----- MATERIAL SUPPLIED -----

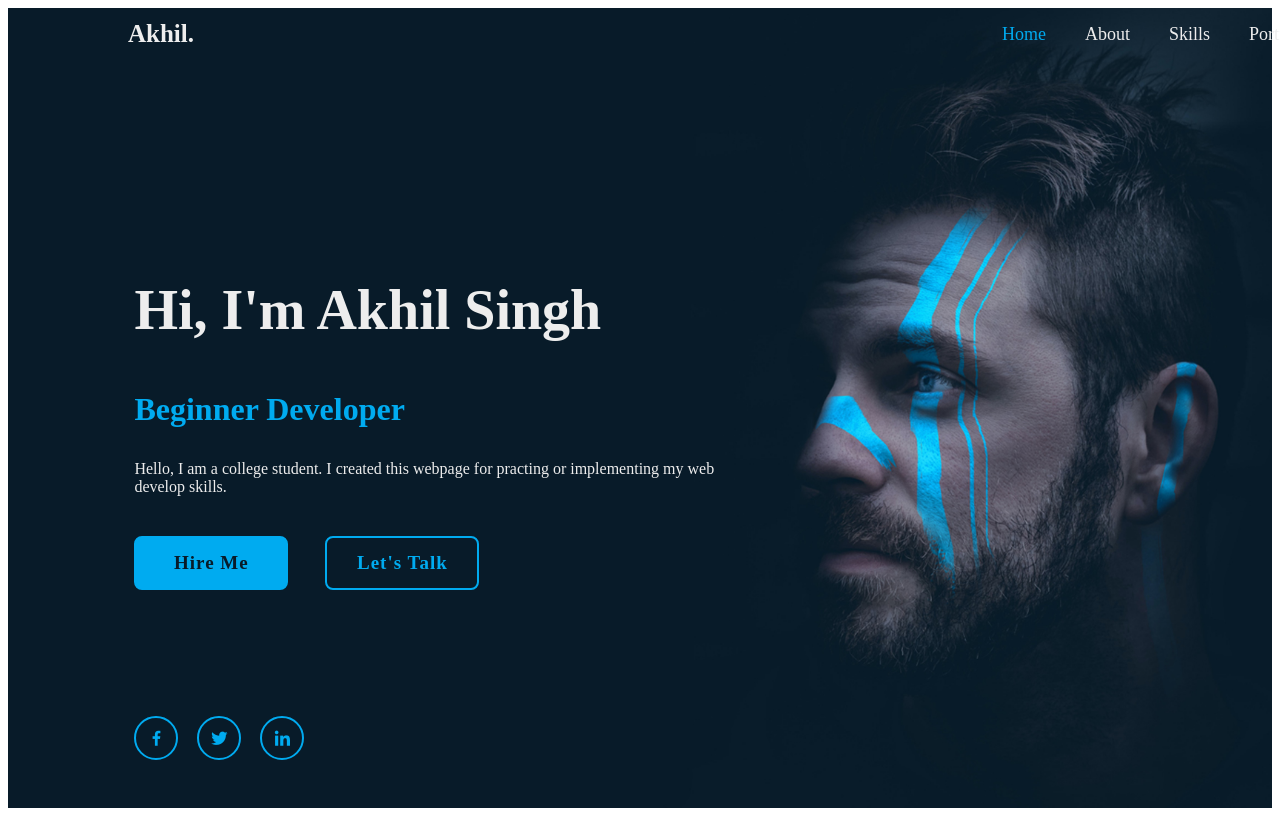
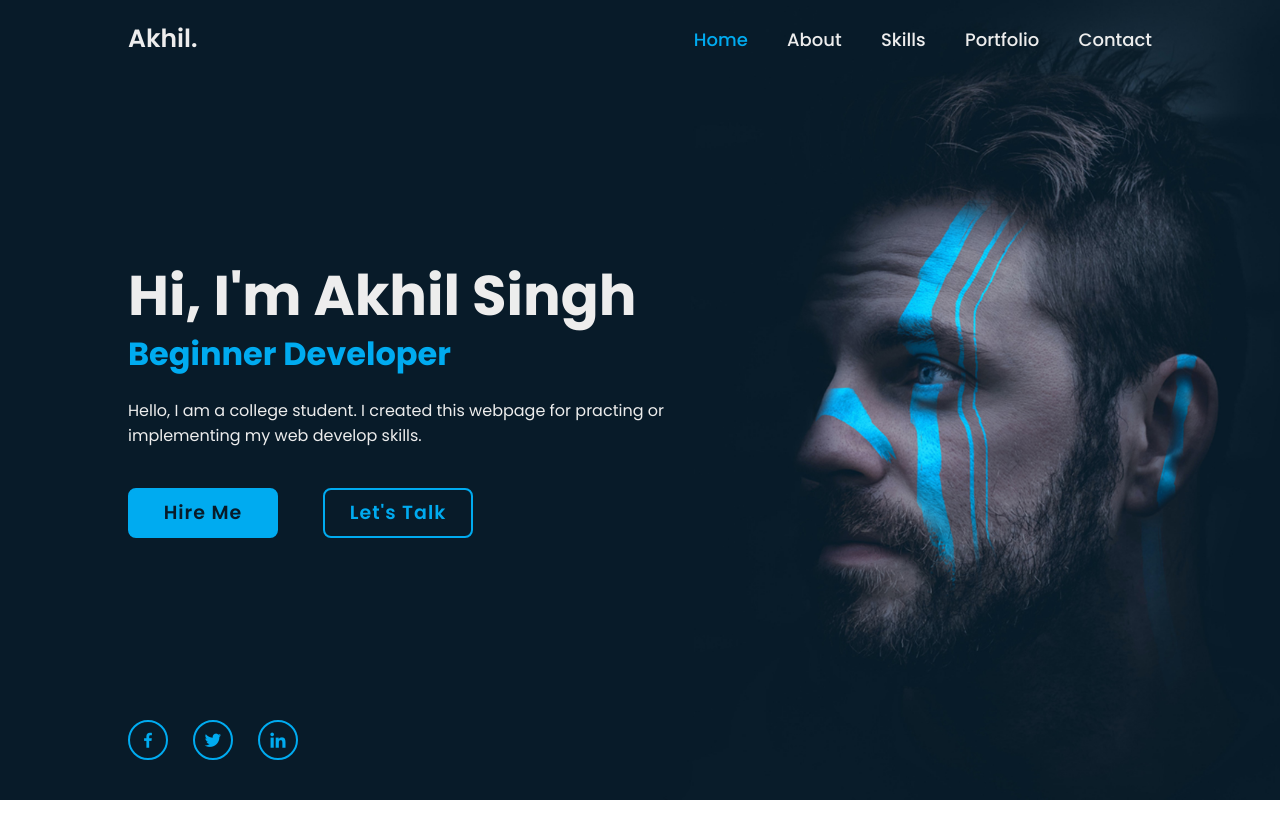
Before and after one commit to Akhil-Singh-Bartwal/Portfolio, a plain HTML site: page index.html in a window 1280 px wide. Drawn offline with nearby package versions, Linux system fonts and the light colour scheme.

Commit message:
Update style.css

```diff
--- a/style.css
+++ b/style.css
@@ -1,4 +1,4 @@
-1@import url('https://fonts.googleapis.com/css2?family=Poppins:wght@300;400;500;600;700;800;900&display=swap');
+@import url('https://fonts.googleapis.com/css2?family=Poppins:wght@300;400;500;600;700;800;900&display=swap');
 
 *{
     margin:0;
@@ -305,7 +305,7 @@ body{
     }
 }
 
-@media only screen and (max-width:600px;){
+@media only screen and (max-width:600px){
     .home{
           background-image: none;
           background-color: #081b29;
```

-----

- EXERCISE PROMPT -
The records above are to be duplicated exactly, pictures left out.

- EXERCISE SOLUTION -
Before and after one commit to Akhil-Singh-Bartwal/Portfolio, a plain HTML site: page index.html in a window 1280 px wide. Drawn offline with nearby package versions, Linux system fonts and the light colour scheme.

Commit message:
Update style.css

```diff
--- a/style.css
+++ b/style.css
@@ -1,4 +1,4 @@
-1@import url('https://fonts.googleapis.com/css2?family=Poppins:wght@300;400;500;600;700;800;900&display=swap');
+@import url('https://fonts.googleapis.com/css2?family=Poppins:wght@300;400;500;600;700;800;900&display=swap');
 
 *{
     margin:0;
@@ -305,7 +305,7 @@ body{
     }
 }
 
-@media only screen and (max-width:600px;){
+@media only screen and (max-width:600px){
     .home{
           background-image: none;
           background-color: #081b29;
```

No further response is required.